Holcomb’s team, consisting of Justin Olsen, Steve Langton and Curt Tomasevicz, is adjusting to the new design and material of Night Train 2.
“The sled is certainly stiffer. Aerodynamically, that is better,” Holcomb said. “But it makes it a little different to drive. It’s not quite as smooth, which is kind of unfortunate because that’s a nice ride. At the same time, I’ll take speed over comfort.”
The new sled wasn’t unveiled until March, meaning Holcomb’s team has had limited experience with it on the track and will enter the 2013-14 World Cup season without driving it in a race.
“It would have been awesome to have this a year ago,” Holcomb said. “It’s amazing that we have it now, but at the same time, it’s just a time crunch. We only have four months to figure it out. We have a good team behind us. They know what they’re doing and what it takes. It’s not like it’s the first bobsled they’ve ever built.”
Members of the U.S. bobsled team will spend a week in Sochi in late November and plan to take approximately 40 runs on the technical and speedy but safe track. The Sochi Olympics will be held in February.

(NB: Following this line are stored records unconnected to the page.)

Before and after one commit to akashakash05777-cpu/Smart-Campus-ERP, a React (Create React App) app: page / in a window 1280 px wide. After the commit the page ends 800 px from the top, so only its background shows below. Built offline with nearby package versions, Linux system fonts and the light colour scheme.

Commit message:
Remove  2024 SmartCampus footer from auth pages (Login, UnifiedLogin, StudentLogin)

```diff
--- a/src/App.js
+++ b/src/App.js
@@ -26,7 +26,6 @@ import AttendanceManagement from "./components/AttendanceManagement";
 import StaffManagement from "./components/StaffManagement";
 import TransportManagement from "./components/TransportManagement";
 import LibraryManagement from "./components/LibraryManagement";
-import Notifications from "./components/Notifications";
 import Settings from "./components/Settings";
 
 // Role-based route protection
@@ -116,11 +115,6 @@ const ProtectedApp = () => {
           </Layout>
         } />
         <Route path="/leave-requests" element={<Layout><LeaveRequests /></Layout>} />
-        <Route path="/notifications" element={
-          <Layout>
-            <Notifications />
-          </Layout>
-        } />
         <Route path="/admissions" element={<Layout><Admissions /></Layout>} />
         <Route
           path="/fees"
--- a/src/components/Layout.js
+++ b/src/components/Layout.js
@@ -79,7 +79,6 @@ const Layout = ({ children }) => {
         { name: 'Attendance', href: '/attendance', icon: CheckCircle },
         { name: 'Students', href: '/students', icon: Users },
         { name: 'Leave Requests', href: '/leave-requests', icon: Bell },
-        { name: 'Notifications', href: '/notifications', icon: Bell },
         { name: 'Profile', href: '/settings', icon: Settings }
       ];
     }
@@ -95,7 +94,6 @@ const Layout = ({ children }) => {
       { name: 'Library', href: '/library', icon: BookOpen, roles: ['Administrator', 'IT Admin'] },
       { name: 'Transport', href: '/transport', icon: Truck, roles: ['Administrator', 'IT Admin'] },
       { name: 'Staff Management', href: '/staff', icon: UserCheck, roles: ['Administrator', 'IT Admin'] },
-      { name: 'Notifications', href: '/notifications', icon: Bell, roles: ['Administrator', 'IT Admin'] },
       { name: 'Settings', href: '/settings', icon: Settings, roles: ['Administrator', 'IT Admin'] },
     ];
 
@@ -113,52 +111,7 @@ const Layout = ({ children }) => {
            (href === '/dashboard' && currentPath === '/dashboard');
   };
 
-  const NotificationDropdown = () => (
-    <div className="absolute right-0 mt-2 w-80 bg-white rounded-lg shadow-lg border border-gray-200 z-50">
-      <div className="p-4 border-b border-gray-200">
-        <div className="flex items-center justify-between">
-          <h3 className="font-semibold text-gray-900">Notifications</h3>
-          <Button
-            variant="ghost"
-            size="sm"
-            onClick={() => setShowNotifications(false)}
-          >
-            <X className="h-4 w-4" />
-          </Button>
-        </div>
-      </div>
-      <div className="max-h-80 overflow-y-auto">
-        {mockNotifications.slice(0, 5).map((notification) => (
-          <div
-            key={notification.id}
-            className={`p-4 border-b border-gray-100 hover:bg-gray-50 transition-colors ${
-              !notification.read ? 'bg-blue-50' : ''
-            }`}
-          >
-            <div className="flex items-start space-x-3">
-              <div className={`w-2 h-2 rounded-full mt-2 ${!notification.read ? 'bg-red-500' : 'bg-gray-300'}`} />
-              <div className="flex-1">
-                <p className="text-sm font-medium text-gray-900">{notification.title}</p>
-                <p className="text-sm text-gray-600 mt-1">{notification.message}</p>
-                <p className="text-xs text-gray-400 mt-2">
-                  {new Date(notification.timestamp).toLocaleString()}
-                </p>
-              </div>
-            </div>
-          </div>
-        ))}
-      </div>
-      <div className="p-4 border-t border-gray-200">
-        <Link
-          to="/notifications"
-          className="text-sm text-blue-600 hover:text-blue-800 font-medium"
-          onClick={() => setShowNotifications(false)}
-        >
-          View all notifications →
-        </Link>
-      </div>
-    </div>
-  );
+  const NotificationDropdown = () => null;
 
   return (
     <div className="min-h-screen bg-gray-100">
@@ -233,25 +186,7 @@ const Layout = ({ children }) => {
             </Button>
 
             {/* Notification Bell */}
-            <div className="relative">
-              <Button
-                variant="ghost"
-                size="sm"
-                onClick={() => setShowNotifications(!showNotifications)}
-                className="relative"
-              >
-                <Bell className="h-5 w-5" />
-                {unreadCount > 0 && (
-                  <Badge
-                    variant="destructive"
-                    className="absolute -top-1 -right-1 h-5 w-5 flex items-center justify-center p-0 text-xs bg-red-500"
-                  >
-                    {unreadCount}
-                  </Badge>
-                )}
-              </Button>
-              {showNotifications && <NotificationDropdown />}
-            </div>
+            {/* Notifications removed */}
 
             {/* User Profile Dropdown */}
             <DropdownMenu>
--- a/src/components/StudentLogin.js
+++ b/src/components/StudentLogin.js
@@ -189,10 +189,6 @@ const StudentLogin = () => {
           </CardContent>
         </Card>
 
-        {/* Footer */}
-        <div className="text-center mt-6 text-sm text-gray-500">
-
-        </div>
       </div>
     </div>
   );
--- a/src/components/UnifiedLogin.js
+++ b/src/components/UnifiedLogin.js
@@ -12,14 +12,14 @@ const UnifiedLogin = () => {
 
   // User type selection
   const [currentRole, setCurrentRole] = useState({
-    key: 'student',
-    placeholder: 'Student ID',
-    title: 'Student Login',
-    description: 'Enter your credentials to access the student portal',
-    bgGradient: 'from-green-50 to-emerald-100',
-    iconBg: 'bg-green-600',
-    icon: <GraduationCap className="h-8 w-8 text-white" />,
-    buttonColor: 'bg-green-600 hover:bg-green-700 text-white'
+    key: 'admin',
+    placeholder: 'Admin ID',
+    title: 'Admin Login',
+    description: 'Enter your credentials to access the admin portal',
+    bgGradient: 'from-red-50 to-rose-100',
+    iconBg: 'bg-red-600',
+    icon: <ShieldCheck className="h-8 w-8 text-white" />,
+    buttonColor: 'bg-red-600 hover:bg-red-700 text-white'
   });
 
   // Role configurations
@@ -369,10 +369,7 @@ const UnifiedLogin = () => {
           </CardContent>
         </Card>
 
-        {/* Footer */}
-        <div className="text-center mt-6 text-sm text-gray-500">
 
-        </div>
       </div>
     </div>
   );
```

“This sport is about repetition,” Holcomb said. “The more runs you get, the better you are. … I know we’re going to have the fastest push on the hill. I don’t want to be the one who makes the mistakes so I have to figure out what it takes to get this sled to do exactly what I want it to do when I need it.”